=== Section Start ===
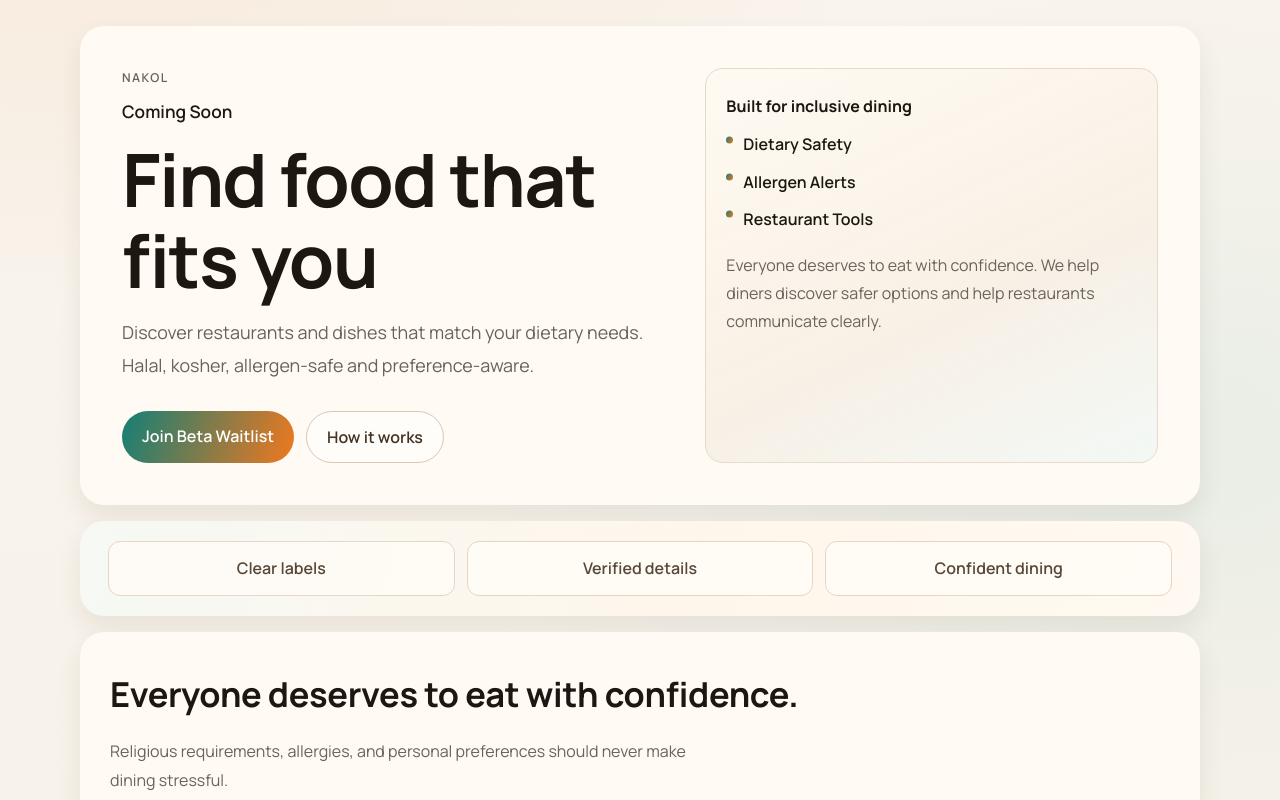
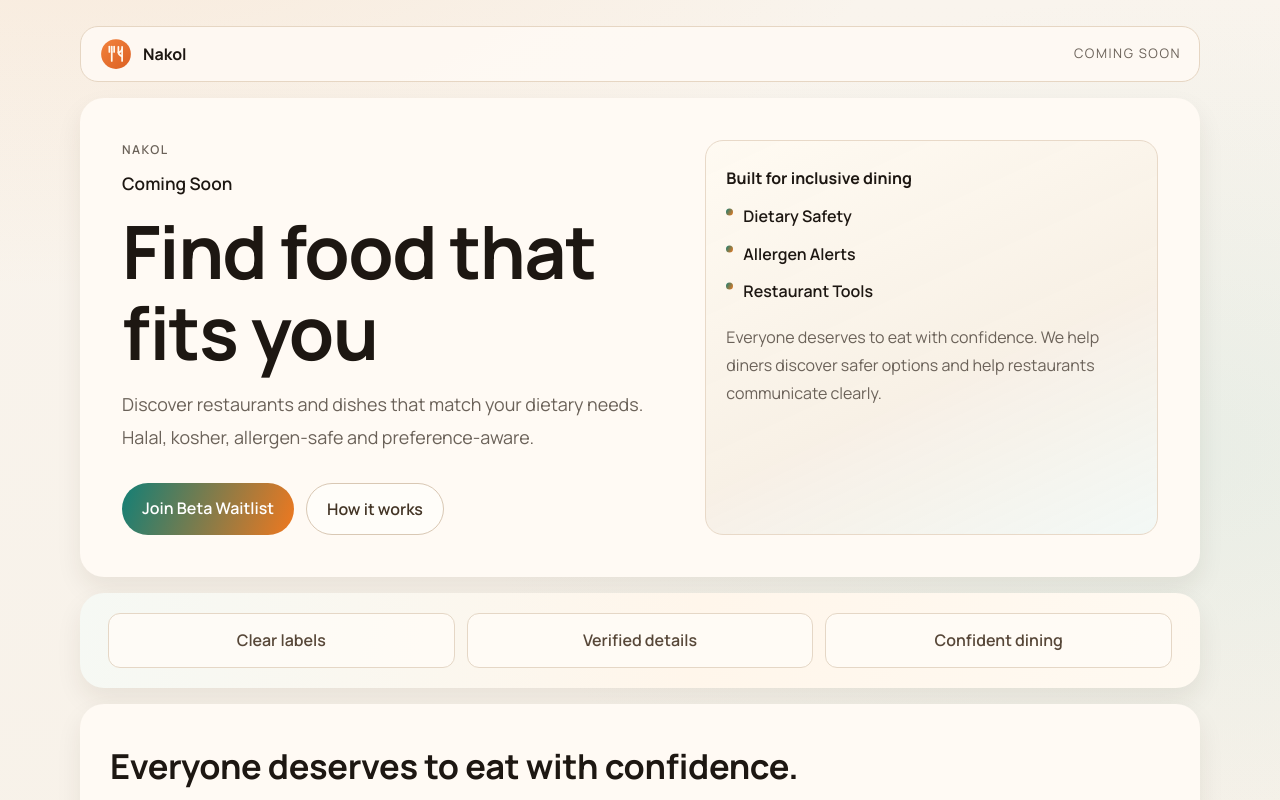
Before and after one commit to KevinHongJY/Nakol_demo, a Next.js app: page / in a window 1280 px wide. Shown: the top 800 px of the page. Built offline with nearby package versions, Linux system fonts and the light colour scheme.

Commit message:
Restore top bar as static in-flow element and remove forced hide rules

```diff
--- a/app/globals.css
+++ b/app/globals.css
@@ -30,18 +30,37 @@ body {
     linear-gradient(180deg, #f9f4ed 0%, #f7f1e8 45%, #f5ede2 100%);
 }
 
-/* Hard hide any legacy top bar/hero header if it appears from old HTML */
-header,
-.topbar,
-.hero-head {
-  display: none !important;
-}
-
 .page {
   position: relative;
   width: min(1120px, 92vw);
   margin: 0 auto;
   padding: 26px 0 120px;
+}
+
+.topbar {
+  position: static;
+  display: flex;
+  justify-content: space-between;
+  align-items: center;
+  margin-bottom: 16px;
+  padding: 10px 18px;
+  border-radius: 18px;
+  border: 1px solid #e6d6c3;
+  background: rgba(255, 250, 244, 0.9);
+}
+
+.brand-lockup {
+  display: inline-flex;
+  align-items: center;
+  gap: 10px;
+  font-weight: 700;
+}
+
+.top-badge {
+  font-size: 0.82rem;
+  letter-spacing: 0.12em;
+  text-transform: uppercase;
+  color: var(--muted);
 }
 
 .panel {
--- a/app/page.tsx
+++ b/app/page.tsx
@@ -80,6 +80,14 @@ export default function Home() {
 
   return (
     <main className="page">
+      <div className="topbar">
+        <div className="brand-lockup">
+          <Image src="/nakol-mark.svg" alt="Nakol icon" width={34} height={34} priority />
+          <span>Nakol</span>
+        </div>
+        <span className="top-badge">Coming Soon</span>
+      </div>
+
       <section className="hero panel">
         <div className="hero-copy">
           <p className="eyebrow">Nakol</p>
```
=== Section End ===
=== Section Start ===
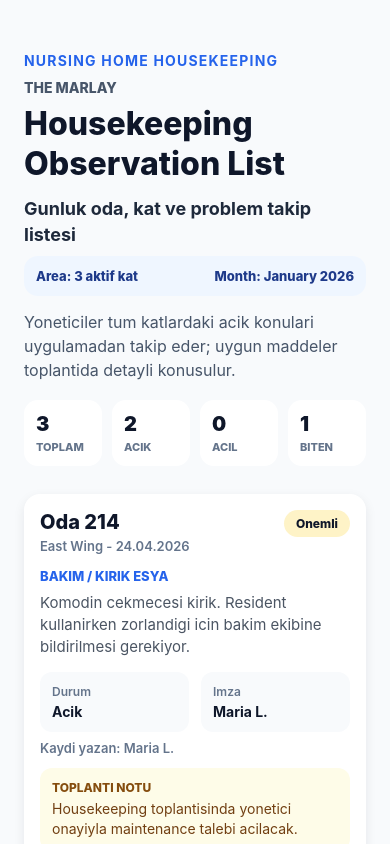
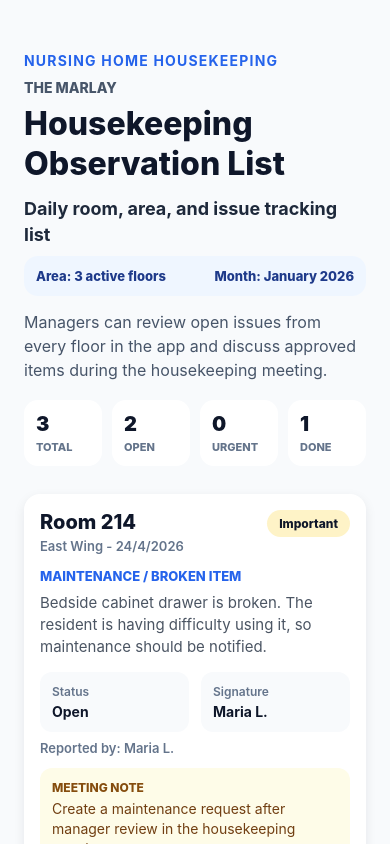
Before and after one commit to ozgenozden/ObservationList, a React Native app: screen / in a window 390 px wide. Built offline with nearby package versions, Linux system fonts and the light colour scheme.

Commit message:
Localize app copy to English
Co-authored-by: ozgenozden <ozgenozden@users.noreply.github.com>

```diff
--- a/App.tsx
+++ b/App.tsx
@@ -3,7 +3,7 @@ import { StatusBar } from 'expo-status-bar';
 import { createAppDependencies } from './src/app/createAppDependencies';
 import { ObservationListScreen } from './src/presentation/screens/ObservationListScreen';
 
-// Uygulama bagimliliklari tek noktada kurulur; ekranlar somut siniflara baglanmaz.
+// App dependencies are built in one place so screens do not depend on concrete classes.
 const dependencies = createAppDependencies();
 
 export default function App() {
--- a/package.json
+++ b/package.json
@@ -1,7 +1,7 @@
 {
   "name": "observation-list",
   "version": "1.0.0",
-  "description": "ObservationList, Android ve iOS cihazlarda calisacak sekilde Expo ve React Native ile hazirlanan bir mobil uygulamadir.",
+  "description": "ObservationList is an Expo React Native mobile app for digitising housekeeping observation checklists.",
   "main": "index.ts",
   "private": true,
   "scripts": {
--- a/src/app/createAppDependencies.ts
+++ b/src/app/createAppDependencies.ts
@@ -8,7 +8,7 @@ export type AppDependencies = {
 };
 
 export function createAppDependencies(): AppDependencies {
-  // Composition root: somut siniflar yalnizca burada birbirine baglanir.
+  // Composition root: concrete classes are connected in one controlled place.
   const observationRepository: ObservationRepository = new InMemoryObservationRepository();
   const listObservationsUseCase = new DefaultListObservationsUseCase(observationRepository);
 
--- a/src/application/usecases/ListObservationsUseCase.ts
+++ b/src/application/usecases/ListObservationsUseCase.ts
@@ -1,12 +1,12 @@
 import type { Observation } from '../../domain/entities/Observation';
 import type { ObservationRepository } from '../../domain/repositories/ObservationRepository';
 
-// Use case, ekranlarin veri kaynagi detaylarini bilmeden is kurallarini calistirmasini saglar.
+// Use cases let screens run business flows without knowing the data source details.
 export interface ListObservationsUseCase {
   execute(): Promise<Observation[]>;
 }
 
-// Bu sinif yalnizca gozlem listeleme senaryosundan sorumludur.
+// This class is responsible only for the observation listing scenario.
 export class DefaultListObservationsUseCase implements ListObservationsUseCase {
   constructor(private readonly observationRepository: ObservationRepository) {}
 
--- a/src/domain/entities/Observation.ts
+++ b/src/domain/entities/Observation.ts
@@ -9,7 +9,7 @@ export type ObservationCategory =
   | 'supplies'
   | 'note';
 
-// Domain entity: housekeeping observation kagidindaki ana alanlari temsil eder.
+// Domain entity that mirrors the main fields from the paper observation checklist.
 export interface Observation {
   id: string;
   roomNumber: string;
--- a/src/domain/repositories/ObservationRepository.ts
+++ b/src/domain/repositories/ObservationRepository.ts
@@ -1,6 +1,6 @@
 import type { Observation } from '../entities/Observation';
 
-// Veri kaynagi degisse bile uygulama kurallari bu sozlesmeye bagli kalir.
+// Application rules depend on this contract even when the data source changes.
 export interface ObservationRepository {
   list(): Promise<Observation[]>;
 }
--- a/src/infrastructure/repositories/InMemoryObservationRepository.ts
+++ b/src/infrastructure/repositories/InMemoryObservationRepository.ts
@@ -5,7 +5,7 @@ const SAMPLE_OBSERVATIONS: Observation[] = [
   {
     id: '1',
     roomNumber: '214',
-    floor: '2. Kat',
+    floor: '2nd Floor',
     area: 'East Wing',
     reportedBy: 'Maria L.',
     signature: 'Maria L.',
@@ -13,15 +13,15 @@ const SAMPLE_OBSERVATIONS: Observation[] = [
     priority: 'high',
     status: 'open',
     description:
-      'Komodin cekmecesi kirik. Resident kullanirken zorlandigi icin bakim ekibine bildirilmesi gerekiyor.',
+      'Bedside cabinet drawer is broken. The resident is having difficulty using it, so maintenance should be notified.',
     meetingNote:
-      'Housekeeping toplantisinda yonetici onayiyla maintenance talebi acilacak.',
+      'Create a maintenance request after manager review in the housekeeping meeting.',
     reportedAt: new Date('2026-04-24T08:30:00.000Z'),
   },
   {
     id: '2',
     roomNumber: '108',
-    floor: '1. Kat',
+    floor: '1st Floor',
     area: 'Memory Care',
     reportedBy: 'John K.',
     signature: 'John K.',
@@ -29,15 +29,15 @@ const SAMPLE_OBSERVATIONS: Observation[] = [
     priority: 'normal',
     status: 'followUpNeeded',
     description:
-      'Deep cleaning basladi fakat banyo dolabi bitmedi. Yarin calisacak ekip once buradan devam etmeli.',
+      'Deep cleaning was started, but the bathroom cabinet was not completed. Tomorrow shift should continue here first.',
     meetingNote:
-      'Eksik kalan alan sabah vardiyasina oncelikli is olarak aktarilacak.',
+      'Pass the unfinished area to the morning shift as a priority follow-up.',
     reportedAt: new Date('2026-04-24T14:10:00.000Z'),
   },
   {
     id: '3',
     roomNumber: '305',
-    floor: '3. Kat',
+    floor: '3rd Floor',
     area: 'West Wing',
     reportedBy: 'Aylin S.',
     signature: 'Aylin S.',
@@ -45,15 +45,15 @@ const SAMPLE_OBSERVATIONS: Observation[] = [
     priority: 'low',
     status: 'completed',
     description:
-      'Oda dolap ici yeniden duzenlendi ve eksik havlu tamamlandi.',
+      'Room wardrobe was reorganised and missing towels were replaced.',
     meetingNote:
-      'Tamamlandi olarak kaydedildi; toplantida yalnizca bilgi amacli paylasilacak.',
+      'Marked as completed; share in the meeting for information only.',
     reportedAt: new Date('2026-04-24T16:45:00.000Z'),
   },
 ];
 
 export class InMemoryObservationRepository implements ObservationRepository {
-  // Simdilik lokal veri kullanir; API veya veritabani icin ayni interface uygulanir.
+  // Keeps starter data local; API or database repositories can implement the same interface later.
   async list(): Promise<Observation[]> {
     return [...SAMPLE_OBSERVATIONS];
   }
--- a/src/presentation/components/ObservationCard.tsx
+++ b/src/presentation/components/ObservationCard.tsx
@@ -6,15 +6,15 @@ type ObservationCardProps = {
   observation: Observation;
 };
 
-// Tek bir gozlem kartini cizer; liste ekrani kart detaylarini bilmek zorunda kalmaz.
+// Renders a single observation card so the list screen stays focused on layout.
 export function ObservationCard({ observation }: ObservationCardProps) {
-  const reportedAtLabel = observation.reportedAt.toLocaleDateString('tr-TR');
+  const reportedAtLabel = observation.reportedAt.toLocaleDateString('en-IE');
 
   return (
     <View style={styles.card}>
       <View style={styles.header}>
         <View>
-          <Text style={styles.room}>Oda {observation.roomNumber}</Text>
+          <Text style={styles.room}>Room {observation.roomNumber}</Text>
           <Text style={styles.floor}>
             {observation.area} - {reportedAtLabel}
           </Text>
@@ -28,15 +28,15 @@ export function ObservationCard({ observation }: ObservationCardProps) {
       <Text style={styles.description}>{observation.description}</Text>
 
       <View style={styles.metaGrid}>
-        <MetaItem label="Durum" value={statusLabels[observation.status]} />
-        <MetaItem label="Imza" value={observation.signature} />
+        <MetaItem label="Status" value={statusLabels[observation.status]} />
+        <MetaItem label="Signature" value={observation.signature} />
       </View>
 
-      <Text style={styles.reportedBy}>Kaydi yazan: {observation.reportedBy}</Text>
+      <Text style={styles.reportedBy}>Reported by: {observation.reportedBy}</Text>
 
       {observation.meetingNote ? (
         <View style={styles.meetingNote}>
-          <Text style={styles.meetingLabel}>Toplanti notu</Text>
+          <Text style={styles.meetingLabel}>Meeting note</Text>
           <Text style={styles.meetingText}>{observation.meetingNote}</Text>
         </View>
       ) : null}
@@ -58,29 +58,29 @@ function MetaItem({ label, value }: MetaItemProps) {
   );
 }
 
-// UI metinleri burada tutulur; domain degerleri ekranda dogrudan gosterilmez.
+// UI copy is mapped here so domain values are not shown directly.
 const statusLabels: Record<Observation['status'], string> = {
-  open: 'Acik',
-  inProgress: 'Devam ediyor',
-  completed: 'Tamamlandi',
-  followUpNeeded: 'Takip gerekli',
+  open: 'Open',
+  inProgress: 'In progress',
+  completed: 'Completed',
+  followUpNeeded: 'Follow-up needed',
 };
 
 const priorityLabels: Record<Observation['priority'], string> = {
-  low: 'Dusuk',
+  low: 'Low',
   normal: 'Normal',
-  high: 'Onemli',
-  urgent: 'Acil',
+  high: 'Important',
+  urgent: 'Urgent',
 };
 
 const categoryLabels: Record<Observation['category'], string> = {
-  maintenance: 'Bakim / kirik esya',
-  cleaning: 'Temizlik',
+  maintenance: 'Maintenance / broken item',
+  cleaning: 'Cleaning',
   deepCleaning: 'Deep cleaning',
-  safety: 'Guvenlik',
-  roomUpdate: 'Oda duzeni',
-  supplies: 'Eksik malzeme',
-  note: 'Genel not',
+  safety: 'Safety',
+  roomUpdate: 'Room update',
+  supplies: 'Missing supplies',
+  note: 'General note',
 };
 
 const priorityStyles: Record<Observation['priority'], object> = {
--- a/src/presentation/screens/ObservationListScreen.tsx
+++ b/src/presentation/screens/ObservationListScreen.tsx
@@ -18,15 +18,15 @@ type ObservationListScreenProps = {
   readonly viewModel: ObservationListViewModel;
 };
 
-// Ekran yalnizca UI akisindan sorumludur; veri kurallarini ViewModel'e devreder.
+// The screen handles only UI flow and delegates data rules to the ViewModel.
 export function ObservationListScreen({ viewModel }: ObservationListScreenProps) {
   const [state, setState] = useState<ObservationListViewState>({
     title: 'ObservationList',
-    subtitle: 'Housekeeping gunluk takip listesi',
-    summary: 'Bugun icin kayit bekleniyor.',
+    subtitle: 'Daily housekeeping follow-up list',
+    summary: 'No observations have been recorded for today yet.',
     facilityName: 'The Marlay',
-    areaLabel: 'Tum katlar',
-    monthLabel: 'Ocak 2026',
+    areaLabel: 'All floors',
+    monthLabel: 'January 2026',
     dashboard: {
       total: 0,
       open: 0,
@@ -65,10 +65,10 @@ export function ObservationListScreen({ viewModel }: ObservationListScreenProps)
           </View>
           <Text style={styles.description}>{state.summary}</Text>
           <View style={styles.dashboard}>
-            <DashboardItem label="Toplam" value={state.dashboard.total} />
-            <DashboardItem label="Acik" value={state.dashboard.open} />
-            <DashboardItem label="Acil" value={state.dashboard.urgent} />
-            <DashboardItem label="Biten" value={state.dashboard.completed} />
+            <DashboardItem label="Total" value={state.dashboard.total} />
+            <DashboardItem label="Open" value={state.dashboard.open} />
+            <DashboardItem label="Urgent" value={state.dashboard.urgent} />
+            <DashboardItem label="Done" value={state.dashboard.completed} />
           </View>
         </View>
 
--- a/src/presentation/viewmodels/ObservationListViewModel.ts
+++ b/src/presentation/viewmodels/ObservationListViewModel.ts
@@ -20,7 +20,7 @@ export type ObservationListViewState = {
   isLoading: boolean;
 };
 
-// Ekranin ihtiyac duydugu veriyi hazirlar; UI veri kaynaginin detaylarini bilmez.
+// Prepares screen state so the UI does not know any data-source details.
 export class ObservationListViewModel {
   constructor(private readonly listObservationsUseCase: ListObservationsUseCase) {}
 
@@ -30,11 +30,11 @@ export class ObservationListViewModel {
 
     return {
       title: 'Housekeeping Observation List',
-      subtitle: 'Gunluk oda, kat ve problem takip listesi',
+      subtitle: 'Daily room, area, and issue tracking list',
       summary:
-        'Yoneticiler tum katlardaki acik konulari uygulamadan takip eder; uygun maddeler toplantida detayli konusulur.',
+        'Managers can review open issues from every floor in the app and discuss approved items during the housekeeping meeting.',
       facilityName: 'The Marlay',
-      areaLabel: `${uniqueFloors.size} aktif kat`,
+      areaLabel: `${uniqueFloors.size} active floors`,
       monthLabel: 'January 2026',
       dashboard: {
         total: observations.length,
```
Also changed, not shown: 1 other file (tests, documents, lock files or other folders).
=== Section End ===
> **What you need to do**: Copy every line from the material in which the word "entities" can be found.

> **Task answer**:
 import type { Observation } from '../../domain/entities/Observation';
--- a/src/domain/entities/Observation.ts
+++ b/src/domain/entities/Observation.ts
 import type { Observation } from '../entities/Observation';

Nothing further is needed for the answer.